[Before-and-after page screenshots]
——————
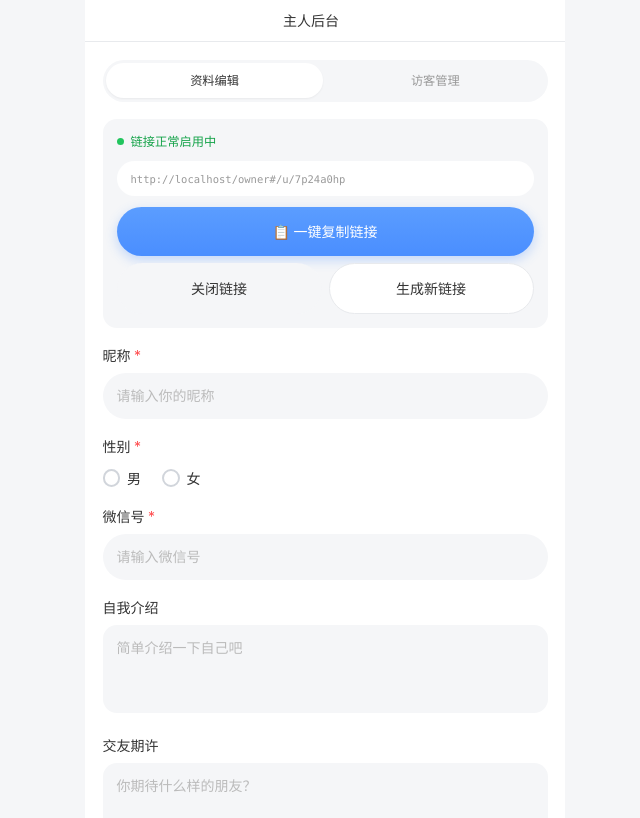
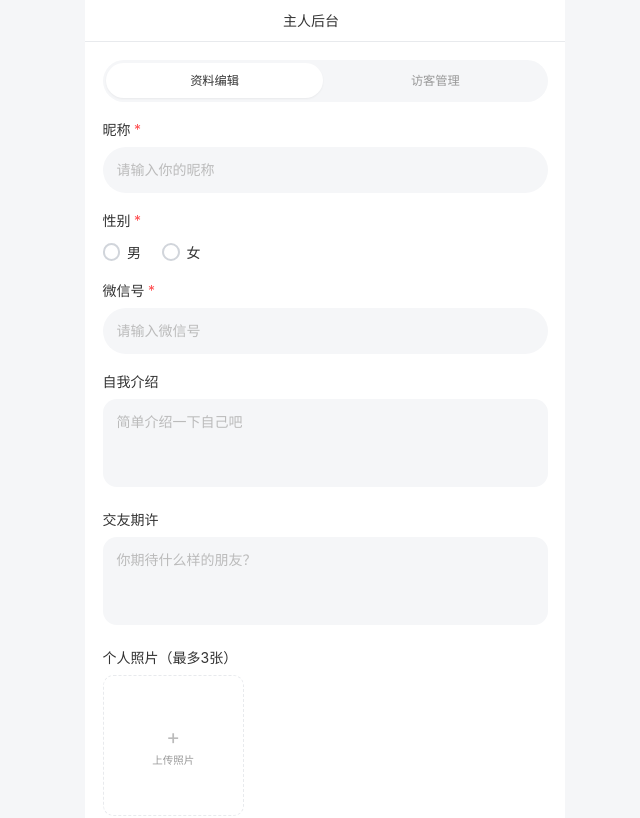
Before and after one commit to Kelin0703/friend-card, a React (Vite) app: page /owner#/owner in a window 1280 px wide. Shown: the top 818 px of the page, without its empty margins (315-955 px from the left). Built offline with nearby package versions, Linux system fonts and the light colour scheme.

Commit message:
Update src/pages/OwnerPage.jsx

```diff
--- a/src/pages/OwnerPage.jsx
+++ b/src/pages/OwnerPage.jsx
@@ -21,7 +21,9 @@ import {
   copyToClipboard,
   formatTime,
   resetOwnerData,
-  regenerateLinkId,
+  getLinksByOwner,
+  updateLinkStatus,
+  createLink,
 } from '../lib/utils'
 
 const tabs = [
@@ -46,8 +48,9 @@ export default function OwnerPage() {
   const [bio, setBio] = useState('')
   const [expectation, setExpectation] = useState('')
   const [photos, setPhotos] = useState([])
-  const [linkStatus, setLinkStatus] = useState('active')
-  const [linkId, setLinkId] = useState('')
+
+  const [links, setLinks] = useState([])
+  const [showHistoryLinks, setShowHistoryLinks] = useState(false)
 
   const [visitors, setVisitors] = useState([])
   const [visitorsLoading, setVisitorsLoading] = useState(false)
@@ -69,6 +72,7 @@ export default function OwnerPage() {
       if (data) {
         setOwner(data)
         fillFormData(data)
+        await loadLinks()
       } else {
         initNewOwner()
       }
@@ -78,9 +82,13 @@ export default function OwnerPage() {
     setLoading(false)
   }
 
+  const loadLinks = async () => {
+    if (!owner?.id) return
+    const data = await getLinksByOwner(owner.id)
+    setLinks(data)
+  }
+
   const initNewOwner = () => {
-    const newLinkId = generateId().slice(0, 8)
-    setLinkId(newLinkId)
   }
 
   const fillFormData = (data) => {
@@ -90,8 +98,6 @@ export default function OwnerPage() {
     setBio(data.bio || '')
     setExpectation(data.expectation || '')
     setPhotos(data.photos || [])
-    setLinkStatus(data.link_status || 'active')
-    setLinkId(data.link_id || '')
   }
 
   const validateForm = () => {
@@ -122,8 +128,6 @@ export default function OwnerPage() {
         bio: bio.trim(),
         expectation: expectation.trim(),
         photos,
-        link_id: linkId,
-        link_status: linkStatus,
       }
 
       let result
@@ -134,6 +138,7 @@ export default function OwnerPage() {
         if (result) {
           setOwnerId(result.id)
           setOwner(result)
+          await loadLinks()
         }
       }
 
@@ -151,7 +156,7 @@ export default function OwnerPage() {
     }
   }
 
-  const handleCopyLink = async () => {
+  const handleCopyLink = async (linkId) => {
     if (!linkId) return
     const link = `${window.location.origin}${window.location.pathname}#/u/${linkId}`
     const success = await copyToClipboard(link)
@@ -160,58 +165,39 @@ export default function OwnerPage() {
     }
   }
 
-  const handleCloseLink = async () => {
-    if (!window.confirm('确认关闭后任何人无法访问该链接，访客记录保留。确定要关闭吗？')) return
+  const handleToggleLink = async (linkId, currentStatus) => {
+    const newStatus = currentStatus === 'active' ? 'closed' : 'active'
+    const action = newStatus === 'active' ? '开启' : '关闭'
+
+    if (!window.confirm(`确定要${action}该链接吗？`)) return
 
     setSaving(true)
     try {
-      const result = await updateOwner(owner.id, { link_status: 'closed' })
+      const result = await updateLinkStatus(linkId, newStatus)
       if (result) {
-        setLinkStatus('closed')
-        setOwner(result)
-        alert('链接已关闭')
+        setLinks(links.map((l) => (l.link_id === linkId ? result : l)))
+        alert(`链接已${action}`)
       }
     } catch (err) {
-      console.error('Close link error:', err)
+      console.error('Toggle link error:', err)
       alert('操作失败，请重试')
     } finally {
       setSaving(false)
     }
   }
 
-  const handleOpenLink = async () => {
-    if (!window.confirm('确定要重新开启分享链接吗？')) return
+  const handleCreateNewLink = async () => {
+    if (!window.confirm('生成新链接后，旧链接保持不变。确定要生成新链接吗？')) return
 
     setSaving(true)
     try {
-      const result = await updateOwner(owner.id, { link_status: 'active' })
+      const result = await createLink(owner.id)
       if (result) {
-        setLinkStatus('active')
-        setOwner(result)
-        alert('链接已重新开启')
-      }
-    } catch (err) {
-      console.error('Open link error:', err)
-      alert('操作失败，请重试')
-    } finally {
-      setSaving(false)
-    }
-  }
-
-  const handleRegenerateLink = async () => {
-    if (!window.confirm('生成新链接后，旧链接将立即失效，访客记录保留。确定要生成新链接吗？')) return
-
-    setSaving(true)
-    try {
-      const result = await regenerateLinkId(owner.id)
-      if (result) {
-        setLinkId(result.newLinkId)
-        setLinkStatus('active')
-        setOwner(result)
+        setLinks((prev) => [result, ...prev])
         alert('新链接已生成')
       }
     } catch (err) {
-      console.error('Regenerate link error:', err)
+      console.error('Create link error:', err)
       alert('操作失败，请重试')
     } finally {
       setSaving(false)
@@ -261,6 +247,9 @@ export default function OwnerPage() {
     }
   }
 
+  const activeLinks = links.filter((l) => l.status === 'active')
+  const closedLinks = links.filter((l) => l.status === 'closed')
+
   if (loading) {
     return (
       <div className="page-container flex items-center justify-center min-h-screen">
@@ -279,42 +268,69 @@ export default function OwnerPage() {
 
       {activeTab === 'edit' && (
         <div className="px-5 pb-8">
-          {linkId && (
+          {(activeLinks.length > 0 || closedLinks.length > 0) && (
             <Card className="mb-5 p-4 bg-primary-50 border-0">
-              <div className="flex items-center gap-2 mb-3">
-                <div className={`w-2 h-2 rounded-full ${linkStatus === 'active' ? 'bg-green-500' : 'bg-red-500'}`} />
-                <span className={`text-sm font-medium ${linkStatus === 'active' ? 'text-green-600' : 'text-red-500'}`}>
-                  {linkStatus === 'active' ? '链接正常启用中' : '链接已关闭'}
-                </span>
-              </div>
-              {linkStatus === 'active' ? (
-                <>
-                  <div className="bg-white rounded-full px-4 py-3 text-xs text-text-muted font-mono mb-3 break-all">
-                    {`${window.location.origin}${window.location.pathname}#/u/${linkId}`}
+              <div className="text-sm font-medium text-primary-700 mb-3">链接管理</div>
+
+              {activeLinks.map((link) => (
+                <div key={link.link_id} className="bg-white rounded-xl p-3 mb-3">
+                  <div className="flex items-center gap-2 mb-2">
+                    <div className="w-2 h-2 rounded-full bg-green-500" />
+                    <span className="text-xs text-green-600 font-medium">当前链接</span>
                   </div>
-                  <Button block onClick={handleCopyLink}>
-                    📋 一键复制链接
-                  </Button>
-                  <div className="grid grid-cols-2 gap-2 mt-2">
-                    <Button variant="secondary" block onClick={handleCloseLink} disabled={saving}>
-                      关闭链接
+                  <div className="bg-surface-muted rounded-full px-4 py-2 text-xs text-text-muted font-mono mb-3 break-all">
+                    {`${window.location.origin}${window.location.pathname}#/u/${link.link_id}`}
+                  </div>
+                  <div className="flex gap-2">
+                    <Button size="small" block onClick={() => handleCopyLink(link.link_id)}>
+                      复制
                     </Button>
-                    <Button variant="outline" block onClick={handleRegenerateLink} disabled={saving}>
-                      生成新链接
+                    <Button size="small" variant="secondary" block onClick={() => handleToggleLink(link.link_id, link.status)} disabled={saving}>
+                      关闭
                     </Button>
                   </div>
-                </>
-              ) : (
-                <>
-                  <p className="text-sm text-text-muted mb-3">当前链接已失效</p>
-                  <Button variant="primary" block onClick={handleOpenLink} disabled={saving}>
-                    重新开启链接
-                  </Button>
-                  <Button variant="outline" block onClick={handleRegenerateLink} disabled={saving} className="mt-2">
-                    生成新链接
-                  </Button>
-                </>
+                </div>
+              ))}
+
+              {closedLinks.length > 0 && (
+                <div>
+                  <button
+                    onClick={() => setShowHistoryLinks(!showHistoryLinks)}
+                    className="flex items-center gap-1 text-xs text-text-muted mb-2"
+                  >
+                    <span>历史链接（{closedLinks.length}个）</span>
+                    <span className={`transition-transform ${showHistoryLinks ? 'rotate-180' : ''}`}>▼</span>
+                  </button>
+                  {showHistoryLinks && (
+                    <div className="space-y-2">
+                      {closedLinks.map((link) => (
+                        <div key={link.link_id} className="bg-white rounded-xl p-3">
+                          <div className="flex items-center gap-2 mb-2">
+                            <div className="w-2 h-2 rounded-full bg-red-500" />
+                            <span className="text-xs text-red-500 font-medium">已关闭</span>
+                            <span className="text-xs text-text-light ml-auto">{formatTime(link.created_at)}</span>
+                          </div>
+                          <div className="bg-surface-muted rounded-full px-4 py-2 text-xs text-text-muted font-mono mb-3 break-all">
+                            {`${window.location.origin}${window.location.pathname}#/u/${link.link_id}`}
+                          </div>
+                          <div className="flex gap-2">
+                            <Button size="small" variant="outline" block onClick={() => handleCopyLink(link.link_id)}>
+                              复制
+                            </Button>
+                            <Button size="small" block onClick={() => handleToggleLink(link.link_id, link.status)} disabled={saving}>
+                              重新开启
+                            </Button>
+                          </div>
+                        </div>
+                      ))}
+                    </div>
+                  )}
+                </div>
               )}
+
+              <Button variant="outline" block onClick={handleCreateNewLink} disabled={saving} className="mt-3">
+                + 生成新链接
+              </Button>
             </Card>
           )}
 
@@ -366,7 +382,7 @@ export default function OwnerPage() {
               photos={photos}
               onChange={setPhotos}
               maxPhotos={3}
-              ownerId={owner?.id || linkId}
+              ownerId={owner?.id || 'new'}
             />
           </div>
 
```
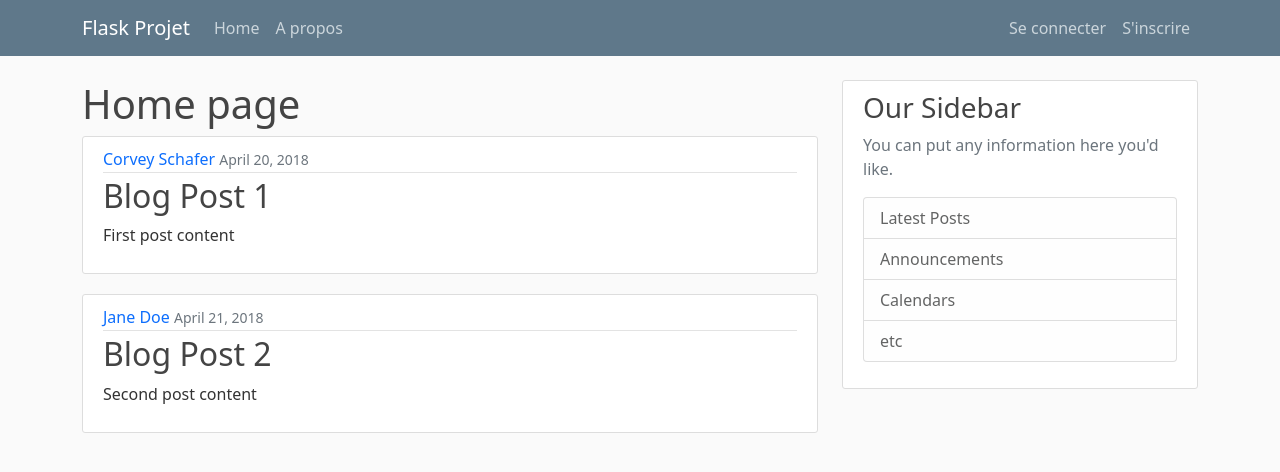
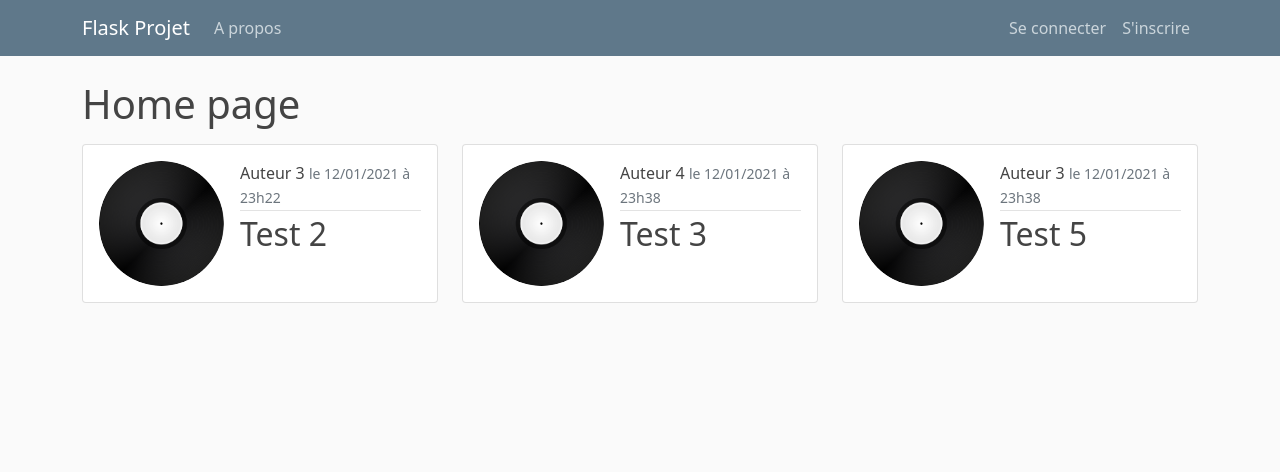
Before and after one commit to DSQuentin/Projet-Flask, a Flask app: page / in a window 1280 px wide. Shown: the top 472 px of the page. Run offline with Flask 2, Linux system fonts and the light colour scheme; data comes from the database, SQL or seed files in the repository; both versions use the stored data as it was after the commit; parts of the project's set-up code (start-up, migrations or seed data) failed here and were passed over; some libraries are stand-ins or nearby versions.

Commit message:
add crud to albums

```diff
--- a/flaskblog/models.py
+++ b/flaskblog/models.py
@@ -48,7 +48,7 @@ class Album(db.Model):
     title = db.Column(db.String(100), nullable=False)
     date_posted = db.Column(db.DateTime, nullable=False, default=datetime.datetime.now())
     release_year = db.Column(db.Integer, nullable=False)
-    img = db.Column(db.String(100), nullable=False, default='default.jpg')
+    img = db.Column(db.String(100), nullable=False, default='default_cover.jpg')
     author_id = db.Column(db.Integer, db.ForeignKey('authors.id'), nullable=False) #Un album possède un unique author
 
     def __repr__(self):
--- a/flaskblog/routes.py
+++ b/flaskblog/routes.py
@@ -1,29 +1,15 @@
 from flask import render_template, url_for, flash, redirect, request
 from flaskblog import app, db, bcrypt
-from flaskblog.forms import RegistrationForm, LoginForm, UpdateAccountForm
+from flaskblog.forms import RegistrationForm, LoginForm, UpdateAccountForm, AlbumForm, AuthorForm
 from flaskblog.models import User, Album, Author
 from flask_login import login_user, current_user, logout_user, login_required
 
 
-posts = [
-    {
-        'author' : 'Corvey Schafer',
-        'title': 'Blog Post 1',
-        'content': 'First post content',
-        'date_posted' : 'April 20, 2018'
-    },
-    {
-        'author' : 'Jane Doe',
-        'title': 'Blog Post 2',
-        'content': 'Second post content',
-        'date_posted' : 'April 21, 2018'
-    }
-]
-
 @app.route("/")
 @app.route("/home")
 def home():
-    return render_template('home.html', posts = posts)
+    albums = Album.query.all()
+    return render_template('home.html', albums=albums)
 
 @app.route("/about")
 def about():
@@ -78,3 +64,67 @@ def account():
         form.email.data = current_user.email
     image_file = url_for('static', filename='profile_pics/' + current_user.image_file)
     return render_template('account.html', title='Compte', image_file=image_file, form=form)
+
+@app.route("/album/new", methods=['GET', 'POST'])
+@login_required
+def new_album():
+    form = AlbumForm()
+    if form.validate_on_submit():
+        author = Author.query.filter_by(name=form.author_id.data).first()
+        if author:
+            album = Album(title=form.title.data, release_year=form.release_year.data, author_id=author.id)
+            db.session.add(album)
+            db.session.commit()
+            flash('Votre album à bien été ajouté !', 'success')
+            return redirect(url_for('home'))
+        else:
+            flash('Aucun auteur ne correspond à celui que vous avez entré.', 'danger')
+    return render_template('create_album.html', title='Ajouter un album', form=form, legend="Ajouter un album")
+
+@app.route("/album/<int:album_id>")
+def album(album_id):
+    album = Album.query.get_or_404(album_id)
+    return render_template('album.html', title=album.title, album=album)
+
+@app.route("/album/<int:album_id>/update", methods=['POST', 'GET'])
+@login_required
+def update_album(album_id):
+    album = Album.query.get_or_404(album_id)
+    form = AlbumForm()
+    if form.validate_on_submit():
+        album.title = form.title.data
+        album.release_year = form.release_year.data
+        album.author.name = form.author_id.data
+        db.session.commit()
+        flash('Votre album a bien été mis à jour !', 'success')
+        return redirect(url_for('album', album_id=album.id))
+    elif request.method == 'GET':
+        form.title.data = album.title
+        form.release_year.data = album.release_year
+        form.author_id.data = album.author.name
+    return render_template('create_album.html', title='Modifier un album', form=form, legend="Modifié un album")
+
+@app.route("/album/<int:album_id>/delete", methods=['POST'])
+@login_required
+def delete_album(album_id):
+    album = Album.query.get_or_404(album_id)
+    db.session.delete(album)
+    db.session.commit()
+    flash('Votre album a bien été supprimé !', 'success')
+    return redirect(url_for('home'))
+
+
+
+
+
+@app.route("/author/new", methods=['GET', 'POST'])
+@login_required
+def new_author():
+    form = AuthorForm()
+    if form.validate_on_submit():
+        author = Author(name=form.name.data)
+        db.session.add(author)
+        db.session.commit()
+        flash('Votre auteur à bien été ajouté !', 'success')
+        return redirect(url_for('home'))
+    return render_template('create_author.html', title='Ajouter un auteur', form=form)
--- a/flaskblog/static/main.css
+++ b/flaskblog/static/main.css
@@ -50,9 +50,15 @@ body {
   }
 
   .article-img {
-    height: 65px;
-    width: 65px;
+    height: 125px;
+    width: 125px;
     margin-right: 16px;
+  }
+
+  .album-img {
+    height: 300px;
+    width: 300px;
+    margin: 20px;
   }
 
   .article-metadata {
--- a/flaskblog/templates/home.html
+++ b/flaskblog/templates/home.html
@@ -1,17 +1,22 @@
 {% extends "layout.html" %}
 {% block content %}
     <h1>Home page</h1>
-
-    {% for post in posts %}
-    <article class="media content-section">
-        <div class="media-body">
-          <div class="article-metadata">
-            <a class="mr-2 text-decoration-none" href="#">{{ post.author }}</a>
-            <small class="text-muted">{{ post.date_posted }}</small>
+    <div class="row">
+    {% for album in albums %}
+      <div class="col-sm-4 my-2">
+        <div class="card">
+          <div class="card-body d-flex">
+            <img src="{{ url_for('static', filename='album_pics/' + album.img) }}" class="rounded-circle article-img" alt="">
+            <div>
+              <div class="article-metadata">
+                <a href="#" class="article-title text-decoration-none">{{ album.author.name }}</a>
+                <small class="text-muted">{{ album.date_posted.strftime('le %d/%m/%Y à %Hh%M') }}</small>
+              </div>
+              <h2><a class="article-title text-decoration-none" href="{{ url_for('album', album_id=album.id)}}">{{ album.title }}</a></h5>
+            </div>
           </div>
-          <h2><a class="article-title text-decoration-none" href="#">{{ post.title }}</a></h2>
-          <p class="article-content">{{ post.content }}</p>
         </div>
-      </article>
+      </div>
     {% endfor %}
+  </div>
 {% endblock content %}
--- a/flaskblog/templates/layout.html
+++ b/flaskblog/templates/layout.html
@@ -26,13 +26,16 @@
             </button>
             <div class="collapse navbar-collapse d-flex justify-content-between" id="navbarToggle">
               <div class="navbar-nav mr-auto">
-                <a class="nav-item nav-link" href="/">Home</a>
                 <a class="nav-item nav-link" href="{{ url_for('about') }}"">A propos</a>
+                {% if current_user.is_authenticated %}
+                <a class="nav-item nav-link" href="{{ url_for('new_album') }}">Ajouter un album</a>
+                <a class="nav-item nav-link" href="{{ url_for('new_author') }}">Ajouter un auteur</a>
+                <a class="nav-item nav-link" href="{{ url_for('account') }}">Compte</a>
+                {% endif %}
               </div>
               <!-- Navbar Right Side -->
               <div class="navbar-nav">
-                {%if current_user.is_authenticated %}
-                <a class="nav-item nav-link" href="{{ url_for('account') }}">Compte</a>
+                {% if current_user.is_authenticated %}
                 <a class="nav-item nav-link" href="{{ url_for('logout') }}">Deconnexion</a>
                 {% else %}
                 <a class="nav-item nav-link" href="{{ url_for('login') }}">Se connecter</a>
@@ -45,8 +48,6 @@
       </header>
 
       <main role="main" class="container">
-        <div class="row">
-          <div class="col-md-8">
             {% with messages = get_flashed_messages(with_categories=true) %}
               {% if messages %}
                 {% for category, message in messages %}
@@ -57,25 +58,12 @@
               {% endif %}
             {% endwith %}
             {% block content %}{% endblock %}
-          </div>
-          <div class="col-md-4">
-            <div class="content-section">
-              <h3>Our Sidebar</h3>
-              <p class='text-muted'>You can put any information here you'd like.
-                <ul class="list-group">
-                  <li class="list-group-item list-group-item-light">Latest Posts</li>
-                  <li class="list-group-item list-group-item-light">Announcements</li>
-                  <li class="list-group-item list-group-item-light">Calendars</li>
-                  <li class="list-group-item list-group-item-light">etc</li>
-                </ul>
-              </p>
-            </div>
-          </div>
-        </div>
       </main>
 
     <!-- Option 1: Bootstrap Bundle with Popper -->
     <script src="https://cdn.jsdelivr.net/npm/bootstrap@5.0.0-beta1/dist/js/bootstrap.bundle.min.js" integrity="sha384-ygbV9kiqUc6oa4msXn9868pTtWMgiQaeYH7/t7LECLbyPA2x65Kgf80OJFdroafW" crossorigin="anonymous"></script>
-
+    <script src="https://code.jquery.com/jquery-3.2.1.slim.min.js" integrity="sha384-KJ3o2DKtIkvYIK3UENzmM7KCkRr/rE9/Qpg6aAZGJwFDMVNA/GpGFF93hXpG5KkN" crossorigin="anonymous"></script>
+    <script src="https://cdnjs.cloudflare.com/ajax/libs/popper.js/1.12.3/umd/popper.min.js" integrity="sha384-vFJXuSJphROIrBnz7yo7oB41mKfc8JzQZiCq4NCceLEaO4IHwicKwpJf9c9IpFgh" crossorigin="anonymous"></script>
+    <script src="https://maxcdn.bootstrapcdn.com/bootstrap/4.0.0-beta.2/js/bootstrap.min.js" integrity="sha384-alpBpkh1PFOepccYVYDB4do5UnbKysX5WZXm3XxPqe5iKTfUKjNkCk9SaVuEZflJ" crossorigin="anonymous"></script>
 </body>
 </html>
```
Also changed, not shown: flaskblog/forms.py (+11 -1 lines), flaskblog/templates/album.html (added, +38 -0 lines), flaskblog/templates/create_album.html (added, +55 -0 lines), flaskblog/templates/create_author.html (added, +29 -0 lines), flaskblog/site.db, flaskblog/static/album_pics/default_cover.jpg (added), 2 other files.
——————
Problem details. Which lines above include "session"? Show each of them by copying it.

Solution below.
+            db.session.add(album)
+            db.session.commit()
+        db.session.commit()
+    db.session.delete(album)
+    db.session.commit()
+        db.session.add(author)
+        db.session.commit()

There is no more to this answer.